> **Work request**:
Below are the records; copy each line in which "alpha" can be found.

> **Source information**:
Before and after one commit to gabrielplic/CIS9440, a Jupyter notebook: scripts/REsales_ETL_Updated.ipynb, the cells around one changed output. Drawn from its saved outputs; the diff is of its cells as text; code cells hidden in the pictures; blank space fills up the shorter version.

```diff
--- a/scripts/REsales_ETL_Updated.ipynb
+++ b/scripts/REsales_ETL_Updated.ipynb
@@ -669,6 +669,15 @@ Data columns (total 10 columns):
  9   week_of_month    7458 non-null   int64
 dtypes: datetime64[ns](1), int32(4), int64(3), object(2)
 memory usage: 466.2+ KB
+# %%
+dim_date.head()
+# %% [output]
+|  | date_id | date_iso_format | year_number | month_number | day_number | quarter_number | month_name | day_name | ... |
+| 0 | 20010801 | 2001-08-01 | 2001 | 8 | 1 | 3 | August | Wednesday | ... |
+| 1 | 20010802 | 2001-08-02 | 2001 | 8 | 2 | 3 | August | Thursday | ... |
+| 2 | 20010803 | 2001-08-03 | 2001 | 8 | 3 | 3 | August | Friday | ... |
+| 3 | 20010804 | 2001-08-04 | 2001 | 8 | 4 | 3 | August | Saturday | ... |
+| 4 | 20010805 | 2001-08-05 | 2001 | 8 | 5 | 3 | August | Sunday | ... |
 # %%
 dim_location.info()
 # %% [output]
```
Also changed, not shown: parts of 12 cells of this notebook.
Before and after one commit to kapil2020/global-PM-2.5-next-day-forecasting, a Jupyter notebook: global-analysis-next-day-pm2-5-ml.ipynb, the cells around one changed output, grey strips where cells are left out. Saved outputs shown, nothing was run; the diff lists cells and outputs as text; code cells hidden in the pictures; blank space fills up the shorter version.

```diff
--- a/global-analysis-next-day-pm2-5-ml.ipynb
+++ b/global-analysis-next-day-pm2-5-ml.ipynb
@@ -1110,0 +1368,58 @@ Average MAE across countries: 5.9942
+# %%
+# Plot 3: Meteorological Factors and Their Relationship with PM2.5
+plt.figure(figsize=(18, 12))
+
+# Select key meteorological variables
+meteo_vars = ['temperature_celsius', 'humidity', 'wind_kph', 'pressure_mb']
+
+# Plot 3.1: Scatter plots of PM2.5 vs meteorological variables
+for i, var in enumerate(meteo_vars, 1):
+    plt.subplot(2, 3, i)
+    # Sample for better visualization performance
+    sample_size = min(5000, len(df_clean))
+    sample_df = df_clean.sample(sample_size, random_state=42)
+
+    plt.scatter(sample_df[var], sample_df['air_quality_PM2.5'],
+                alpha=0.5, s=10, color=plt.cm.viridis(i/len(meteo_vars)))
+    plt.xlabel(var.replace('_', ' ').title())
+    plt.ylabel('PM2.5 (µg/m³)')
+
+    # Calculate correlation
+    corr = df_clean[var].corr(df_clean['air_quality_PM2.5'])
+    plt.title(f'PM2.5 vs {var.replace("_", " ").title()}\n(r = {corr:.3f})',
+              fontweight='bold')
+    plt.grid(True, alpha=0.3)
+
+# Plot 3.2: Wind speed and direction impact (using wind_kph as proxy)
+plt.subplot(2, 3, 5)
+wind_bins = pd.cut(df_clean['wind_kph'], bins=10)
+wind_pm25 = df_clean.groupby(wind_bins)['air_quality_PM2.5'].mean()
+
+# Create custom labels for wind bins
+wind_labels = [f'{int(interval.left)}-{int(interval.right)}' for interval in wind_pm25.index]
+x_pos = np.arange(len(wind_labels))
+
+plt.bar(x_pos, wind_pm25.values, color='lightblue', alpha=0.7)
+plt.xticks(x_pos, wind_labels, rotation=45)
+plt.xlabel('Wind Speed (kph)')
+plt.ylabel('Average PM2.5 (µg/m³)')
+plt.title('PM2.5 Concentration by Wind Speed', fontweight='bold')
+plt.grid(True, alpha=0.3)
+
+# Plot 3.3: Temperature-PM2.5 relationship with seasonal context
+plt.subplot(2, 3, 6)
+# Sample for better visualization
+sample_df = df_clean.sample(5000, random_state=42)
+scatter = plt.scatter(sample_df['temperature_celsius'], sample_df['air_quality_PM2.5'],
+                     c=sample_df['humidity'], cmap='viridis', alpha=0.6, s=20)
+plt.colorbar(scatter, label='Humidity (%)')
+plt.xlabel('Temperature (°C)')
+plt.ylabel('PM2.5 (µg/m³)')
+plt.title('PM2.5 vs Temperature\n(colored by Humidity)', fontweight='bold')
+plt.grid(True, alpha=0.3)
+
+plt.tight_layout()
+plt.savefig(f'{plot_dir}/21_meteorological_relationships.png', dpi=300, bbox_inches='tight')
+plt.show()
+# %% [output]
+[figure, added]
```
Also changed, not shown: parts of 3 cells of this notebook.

> **Finished task**:
+                alpha=0.5, s=10, color=plt.cm.viridis(i/len(meteo_vars)))
+    plt.grid(True, alpha=0.3)
+plt.bar(x_pos, wind_pm25.values, color='lightblue', alpha=0.7)
+plt.grid(True, alpha=0.3)
+                     c=sample_df['humidity'], cmap='viridis', alpha=0.6, s=20)
+plt.grid(True, alpha=0.3)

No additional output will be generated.